- [Dataset]:
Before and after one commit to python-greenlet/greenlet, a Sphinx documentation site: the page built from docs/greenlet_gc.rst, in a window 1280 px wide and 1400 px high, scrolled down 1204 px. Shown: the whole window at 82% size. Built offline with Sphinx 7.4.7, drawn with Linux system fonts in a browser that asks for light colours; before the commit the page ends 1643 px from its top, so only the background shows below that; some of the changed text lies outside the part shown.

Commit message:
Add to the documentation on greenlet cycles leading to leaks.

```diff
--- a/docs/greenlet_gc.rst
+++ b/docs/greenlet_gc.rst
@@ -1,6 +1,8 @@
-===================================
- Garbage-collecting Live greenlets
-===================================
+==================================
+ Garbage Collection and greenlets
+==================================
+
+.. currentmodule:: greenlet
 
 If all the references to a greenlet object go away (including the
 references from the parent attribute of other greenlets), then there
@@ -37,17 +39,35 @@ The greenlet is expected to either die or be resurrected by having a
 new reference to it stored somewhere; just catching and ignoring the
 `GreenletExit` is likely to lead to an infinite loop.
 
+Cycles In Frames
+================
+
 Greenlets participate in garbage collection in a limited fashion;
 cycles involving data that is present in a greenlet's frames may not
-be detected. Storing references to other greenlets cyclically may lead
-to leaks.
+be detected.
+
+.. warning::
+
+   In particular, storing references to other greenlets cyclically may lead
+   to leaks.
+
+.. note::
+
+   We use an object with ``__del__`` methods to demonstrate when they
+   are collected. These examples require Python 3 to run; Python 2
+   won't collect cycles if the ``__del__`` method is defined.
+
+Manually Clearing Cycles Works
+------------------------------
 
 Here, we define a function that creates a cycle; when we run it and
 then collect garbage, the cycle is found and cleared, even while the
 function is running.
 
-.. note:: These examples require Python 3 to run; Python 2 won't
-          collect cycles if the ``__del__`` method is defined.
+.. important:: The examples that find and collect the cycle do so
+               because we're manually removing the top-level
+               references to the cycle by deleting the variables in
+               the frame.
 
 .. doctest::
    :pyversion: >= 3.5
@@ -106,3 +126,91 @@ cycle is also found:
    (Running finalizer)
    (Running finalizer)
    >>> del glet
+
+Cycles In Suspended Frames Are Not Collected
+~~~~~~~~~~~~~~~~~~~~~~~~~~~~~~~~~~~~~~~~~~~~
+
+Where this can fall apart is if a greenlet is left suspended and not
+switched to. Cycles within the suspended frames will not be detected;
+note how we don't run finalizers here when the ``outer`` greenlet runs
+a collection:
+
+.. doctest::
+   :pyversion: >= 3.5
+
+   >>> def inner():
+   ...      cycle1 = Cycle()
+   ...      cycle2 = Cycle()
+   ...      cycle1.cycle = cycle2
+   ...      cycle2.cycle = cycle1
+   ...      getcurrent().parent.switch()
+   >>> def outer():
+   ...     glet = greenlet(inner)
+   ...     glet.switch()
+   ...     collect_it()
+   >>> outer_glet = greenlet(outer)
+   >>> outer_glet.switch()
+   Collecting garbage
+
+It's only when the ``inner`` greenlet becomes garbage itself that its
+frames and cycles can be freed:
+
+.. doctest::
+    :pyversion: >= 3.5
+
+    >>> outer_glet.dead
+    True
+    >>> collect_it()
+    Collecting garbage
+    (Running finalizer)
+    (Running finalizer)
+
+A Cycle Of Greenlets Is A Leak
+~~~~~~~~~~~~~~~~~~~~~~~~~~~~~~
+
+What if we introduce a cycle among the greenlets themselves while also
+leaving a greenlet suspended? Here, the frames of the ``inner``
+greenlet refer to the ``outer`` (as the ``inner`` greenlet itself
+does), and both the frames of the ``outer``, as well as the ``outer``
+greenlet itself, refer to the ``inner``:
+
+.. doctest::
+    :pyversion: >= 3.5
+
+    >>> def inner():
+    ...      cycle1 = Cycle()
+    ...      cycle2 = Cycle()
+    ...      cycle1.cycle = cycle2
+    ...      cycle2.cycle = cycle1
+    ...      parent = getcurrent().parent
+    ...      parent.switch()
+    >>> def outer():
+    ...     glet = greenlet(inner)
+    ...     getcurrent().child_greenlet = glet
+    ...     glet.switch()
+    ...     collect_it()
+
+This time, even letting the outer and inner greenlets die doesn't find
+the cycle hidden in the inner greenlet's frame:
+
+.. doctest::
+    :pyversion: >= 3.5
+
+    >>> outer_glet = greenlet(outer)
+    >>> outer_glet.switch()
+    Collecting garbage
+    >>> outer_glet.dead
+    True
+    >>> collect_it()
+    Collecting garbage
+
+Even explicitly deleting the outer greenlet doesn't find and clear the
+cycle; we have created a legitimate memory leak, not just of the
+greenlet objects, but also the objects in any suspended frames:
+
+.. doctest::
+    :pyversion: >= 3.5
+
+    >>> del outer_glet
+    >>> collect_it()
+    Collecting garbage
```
* * *
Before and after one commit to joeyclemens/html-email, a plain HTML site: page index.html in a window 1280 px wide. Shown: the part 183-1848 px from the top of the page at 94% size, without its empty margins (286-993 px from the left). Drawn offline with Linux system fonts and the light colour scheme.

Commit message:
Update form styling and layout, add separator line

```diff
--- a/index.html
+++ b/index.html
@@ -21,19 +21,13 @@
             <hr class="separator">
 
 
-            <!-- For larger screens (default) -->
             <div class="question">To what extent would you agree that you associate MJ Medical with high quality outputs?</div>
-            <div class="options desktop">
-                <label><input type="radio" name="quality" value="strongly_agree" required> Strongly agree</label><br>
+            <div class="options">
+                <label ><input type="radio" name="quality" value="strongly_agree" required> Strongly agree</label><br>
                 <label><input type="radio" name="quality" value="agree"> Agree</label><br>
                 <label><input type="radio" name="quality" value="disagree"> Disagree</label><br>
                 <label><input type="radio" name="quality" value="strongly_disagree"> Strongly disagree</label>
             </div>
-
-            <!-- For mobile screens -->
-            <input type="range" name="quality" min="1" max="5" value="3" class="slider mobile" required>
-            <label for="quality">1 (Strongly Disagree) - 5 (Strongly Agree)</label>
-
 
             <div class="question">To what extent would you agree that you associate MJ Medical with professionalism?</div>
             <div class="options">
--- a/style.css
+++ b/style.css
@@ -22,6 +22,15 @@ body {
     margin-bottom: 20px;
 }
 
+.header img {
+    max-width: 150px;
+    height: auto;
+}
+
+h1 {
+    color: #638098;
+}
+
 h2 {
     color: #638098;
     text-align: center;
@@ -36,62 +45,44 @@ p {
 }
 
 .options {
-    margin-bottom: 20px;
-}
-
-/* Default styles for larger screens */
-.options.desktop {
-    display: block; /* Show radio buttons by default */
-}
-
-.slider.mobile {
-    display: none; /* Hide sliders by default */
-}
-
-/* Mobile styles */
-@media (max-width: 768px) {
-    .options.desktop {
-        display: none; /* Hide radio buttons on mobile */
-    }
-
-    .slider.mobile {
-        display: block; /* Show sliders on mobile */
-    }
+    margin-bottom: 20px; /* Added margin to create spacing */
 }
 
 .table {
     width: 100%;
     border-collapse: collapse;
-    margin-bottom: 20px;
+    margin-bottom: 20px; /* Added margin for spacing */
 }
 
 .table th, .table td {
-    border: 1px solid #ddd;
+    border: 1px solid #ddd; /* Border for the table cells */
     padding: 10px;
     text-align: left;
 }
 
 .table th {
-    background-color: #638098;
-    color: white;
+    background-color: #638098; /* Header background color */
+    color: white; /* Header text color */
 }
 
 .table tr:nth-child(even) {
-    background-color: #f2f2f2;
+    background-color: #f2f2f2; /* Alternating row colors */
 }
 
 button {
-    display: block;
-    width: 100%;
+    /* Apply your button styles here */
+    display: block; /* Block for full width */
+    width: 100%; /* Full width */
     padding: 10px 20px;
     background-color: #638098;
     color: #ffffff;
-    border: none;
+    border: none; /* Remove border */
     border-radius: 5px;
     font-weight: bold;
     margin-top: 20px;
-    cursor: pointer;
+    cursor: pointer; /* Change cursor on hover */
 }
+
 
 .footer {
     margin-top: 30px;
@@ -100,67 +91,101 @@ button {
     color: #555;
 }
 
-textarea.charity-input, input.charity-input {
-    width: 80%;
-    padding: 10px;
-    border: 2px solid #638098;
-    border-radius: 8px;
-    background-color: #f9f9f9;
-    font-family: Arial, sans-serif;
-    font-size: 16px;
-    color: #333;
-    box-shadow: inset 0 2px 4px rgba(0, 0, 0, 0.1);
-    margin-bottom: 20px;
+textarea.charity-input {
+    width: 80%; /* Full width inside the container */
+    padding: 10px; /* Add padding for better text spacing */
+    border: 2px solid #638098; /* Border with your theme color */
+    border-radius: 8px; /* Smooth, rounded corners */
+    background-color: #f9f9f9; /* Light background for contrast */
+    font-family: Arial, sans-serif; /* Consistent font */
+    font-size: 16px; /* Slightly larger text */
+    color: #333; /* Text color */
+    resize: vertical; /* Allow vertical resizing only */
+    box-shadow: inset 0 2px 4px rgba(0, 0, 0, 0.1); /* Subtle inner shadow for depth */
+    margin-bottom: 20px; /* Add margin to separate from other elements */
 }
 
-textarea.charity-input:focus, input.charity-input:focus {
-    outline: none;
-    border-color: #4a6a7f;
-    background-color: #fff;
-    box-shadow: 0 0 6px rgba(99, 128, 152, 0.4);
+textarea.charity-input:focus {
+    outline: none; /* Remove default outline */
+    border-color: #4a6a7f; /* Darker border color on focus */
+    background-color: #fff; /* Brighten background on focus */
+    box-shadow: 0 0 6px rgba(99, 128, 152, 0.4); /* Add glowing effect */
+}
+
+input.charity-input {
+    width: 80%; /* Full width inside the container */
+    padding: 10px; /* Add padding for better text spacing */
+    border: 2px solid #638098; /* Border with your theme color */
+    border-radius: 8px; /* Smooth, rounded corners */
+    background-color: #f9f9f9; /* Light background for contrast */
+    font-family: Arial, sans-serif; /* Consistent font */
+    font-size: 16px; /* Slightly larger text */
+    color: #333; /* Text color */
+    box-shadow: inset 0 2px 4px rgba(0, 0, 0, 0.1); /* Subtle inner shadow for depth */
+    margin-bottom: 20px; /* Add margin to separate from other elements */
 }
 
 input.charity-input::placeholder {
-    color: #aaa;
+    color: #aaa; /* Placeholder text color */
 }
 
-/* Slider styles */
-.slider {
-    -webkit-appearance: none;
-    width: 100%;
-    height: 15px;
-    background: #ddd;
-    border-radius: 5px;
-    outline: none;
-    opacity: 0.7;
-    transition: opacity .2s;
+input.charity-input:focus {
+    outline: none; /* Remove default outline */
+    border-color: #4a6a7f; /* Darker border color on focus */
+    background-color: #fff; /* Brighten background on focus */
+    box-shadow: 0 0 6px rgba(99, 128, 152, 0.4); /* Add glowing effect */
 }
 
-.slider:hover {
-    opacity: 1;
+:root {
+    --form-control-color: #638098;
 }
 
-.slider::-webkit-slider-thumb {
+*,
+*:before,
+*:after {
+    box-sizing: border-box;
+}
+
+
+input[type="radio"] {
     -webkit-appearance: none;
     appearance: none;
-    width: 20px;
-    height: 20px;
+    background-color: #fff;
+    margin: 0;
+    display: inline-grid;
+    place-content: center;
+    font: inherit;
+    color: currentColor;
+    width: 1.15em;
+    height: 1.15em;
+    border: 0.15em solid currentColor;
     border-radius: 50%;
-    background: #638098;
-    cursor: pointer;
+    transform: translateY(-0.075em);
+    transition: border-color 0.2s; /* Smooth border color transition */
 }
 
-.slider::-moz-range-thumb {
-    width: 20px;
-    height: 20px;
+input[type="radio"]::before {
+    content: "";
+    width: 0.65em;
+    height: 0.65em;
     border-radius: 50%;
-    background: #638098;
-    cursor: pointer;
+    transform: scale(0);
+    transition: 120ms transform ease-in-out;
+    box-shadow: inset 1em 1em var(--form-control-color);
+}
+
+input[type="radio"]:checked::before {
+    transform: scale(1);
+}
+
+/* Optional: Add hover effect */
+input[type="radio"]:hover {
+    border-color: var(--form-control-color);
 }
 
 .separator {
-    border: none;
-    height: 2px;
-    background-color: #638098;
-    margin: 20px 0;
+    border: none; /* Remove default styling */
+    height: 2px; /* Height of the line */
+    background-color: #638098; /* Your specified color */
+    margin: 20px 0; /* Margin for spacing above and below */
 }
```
==
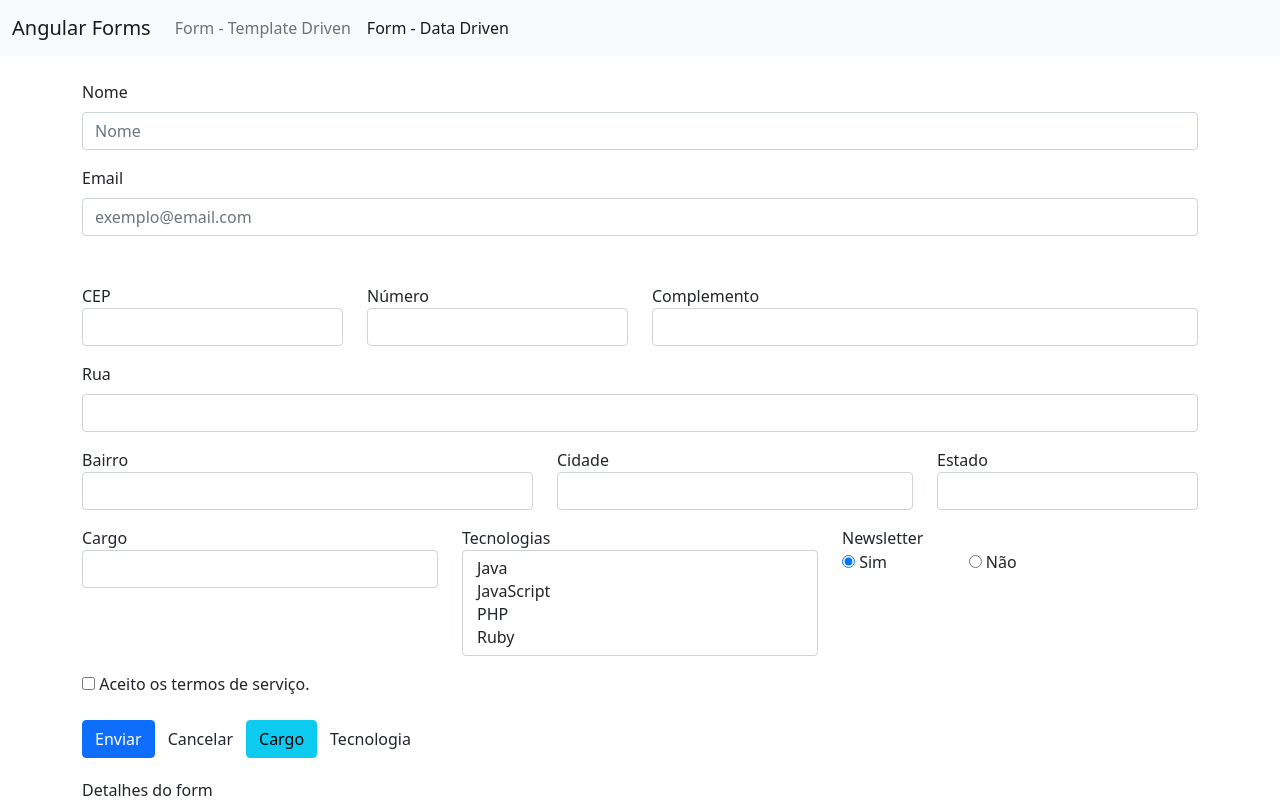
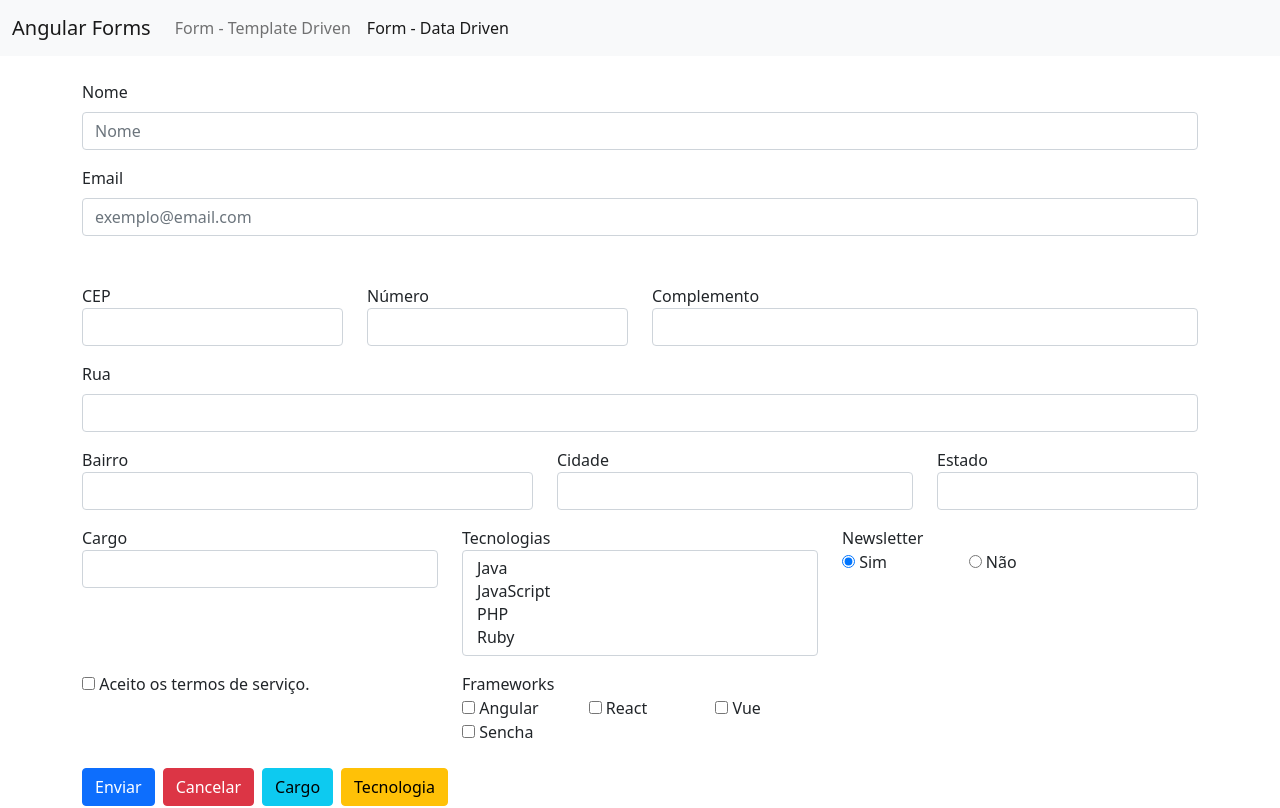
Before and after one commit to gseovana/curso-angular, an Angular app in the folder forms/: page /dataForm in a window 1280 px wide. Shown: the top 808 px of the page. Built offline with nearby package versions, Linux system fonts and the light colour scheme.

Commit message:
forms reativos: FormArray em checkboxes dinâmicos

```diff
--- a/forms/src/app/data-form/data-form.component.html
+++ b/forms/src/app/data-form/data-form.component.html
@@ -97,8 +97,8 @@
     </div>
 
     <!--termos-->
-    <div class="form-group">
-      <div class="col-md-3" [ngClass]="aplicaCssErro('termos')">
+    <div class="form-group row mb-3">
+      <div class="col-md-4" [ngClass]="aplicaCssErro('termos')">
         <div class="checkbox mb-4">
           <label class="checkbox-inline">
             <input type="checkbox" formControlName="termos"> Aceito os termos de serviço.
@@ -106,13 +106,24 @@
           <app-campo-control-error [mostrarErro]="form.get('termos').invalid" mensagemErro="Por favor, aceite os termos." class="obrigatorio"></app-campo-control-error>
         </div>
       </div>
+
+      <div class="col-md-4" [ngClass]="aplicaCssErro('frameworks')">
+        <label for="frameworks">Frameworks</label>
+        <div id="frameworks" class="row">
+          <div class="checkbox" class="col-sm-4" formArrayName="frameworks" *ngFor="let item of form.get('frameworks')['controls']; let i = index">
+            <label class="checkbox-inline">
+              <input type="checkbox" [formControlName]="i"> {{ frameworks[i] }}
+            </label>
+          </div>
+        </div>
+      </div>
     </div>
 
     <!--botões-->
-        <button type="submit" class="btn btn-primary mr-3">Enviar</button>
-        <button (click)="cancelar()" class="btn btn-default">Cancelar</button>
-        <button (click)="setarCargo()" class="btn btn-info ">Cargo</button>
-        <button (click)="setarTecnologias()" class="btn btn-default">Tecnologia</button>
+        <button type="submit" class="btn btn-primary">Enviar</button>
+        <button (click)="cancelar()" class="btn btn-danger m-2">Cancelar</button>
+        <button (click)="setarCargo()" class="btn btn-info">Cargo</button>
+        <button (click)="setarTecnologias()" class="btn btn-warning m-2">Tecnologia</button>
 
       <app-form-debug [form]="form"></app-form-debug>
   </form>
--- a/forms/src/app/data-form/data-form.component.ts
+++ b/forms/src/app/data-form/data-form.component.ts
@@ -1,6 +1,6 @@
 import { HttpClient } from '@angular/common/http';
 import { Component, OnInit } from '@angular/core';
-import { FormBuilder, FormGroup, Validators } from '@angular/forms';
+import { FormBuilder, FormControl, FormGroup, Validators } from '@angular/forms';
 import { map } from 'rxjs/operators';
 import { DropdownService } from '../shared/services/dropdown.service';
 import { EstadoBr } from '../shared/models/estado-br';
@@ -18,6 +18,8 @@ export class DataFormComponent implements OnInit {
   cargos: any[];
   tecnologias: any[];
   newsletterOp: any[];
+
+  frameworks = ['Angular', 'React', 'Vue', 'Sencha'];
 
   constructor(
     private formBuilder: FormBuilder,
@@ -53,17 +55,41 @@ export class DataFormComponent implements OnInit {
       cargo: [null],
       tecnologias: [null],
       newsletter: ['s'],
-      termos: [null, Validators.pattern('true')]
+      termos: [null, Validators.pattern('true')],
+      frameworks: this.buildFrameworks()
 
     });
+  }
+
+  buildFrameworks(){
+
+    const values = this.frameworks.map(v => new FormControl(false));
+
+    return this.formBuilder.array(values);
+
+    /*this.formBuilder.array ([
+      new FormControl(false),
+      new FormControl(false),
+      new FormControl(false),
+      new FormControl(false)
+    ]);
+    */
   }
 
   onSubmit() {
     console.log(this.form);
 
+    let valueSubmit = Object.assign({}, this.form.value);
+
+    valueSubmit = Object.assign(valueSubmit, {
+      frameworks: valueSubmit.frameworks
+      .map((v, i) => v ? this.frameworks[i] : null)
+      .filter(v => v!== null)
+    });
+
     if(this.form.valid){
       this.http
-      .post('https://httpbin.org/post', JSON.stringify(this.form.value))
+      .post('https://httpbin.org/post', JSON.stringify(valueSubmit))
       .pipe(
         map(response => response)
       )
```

- [What you will do]:
Every line of the records above that contains the word "display" should be counted, and only the total given.

- [Result of this task]:
7